Yellow Poplar is also known as Tulip Poplar and Tulipwood. It grows in a wide distribution from New England southward to Florida and westward to Missouri. The sapwood is white and frequently wide. The heartwood is yellowish-brown and can be streaked with purple, green, black, blue, or red. The variation in coloration doesn’t affect poplar’s physical properties. It is moderately light in weight and moderately soft with a relative hardness of 540.
Yellow Poplar has the reputation of being one of the easiest of all hardwoods to work with hand and machine tools. It works well in planing, turning, gluing and boring. It is average in mortising and in its ability to hold fasteners . It is poor in shaping and sanding. It holds stain and paint well.

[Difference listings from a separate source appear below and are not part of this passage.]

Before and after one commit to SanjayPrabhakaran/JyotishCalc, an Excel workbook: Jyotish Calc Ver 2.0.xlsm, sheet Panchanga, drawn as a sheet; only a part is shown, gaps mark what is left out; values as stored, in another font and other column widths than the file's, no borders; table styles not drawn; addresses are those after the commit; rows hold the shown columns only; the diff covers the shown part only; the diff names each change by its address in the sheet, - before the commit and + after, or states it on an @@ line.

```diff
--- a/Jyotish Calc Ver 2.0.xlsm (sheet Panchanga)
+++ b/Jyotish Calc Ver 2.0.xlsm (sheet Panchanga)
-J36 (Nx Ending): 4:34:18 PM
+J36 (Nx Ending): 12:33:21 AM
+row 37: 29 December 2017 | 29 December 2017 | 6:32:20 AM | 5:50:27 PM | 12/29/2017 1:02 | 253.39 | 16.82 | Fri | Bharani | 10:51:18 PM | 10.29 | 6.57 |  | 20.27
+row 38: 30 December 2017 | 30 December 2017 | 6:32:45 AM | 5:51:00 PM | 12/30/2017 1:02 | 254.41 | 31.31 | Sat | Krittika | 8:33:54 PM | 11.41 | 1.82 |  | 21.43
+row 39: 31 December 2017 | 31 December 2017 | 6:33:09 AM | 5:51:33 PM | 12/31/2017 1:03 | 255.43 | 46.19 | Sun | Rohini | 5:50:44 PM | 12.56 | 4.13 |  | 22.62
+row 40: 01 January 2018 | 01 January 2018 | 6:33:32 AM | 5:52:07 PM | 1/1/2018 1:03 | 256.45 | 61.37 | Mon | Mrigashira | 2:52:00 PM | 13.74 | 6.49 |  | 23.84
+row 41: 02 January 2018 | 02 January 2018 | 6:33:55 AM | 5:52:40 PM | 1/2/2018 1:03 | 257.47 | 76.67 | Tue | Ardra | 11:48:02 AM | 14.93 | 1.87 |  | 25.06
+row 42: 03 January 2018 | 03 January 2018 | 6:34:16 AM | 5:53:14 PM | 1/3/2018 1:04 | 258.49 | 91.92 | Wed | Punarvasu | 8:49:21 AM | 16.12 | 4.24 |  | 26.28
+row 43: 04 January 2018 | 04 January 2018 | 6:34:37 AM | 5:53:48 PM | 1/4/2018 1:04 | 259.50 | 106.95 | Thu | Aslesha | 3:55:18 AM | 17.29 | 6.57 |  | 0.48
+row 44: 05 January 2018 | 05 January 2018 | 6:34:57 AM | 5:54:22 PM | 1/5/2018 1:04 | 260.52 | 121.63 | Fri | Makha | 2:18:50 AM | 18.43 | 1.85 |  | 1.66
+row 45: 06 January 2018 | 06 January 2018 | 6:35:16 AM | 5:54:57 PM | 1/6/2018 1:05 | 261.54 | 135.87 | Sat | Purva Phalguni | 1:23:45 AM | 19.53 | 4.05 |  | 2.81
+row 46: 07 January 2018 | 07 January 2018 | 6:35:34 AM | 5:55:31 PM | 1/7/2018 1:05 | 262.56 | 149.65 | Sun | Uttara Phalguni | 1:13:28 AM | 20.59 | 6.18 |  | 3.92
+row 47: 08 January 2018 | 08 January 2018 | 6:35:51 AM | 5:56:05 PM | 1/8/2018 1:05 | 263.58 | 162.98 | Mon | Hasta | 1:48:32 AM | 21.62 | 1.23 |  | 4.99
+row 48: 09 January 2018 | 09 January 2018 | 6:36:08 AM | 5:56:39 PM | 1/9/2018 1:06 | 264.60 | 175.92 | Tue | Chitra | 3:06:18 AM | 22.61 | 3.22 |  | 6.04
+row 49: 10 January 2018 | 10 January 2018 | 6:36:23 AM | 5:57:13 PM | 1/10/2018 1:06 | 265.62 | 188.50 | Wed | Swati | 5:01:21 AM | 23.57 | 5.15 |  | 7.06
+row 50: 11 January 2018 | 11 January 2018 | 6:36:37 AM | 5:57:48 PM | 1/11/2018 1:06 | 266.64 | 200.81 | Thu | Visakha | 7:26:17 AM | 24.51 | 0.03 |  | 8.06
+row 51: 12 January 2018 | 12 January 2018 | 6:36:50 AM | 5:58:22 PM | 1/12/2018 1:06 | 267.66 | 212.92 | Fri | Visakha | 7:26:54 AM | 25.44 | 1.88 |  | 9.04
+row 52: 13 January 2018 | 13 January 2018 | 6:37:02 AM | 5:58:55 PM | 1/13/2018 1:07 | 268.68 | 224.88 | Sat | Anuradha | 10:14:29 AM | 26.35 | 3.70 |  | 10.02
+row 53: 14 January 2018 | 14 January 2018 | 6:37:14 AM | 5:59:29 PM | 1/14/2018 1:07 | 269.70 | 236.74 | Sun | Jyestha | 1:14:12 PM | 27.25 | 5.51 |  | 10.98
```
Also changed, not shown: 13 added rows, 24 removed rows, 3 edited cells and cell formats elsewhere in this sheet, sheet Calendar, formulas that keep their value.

Poplar is often used in interior applications for mouldings , furniture, and millwork. Unlike pine, it does not have resins that could bleed through finishes. Also because it doesn’t have resins, it is not resistant to decay.